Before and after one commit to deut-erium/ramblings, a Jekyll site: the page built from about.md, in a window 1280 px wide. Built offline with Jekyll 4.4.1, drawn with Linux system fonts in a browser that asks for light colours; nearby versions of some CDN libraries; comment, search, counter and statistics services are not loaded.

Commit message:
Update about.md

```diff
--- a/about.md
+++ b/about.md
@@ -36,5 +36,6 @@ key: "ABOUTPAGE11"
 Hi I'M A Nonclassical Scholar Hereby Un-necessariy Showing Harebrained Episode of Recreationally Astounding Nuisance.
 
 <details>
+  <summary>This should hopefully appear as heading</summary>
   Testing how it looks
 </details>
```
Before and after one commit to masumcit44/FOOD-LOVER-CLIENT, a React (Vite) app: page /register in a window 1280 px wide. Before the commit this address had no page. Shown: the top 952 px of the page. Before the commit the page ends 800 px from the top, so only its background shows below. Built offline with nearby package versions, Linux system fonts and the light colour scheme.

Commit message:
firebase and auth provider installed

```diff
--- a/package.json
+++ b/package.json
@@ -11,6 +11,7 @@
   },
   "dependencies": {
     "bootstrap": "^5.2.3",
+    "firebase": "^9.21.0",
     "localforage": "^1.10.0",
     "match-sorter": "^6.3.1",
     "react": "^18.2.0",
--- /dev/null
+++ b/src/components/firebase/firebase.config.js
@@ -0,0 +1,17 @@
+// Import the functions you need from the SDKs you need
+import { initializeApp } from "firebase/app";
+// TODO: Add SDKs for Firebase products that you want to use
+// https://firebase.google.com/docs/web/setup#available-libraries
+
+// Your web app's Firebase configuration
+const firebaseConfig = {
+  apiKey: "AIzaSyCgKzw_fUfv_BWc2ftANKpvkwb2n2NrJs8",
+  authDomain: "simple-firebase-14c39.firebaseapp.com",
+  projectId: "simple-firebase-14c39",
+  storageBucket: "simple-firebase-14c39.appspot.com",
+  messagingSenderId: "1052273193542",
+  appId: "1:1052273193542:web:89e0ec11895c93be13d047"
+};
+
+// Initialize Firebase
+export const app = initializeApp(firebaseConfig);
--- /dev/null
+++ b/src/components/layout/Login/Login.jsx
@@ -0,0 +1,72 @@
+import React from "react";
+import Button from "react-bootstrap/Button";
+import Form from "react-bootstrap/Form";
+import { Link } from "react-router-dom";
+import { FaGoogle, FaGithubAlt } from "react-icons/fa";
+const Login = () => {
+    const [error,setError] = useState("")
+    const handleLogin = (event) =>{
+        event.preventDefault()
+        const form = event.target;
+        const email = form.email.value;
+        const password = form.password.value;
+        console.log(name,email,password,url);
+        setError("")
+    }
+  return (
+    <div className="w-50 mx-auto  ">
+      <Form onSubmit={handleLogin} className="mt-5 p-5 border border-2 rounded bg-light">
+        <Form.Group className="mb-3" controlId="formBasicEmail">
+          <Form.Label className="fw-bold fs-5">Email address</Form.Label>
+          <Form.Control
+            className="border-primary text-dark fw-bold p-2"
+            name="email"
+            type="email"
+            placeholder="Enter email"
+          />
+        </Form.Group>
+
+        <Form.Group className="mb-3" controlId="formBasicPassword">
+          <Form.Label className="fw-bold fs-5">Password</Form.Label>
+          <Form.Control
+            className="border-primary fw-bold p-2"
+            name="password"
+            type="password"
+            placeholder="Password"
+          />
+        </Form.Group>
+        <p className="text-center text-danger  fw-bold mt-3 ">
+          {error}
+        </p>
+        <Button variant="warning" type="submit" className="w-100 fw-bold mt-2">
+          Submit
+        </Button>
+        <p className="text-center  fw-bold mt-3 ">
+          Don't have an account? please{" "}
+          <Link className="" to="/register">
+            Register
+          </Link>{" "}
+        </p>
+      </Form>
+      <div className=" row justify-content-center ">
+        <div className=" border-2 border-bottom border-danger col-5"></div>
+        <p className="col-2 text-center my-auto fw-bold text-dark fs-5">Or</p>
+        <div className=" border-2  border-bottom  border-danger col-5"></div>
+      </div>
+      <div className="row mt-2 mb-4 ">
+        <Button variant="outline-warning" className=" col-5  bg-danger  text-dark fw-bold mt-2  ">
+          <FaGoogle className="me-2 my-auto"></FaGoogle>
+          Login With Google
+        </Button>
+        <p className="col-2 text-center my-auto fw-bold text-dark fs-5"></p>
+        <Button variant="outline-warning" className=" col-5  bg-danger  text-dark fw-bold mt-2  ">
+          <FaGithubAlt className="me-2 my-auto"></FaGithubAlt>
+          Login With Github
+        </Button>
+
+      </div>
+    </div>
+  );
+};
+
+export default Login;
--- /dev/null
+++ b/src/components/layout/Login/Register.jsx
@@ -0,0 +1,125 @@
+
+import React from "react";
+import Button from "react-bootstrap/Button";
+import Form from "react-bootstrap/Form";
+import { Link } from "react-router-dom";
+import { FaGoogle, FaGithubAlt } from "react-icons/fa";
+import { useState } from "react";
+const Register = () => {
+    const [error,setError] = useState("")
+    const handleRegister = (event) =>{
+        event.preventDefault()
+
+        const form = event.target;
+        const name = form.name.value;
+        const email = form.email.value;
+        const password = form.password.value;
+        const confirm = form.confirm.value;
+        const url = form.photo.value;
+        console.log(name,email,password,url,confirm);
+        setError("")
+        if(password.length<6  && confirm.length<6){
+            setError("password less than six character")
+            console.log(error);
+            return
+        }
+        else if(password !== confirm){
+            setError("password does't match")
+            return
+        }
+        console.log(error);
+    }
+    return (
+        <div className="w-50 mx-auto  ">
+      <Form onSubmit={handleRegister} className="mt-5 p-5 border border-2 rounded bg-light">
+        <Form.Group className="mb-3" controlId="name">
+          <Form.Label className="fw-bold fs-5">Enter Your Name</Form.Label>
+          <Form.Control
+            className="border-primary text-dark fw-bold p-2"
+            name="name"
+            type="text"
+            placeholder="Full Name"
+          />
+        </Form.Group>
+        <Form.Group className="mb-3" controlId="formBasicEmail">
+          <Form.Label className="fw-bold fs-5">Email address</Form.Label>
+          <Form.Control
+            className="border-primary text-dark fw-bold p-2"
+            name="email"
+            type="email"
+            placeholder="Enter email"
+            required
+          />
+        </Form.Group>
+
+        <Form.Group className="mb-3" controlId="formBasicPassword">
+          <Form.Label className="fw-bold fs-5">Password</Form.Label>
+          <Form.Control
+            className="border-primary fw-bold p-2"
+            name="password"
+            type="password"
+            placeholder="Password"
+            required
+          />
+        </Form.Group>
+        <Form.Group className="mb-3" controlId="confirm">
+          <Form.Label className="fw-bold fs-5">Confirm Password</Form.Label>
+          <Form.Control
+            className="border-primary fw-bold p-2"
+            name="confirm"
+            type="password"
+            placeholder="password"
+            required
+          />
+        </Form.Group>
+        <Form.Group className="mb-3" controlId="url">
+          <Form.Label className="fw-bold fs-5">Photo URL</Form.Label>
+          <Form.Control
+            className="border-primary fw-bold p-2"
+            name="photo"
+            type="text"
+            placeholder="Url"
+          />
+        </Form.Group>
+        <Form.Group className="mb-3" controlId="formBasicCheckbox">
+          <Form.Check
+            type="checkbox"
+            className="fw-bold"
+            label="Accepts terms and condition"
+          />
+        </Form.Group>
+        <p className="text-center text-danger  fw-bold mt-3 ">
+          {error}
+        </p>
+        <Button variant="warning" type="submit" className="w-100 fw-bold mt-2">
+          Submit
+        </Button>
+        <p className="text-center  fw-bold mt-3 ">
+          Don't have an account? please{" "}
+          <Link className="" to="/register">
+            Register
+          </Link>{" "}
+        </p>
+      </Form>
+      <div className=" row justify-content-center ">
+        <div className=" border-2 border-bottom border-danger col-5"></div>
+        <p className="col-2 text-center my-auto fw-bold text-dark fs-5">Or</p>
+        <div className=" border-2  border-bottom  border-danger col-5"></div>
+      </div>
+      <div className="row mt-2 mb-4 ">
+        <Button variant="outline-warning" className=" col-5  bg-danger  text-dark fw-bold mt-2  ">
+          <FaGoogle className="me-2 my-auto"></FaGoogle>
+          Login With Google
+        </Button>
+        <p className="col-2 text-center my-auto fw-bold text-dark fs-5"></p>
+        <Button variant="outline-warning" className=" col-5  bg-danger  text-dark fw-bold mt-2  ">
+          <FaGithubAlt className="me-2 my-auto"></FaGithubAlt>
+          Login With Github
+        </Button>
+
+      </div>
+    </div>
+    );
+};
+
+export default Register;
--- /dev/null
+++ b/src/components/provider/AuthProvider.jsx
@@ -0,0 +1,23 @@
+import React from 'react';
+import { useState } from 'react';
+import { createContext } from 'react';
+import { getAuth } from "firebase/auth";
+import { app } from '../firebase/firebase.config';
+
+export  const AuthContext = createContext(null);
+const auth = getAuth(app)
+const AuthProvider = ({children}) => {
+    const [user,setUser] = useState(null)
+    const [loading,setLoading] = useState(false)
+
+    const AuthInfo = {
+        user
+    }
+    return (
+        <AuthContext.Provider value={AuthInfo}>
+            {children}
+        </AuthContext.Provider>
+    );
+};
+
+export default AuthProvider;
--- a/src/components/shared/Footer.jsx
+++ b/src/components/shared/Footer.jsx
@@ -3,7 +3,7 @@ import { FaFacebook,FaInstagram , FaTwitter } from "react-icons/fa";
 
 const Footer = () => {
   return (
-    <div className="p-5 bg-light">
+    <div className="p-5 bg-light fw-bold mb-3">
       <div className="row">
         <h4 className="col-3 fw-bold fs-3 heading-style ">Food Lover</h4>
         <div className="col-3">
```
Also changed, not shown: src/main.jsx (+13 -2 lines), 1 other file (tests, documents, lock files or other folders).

** About this exercise **
For the data above, state how many lines contain "export"; the number is the whole answer.

** Response below **
5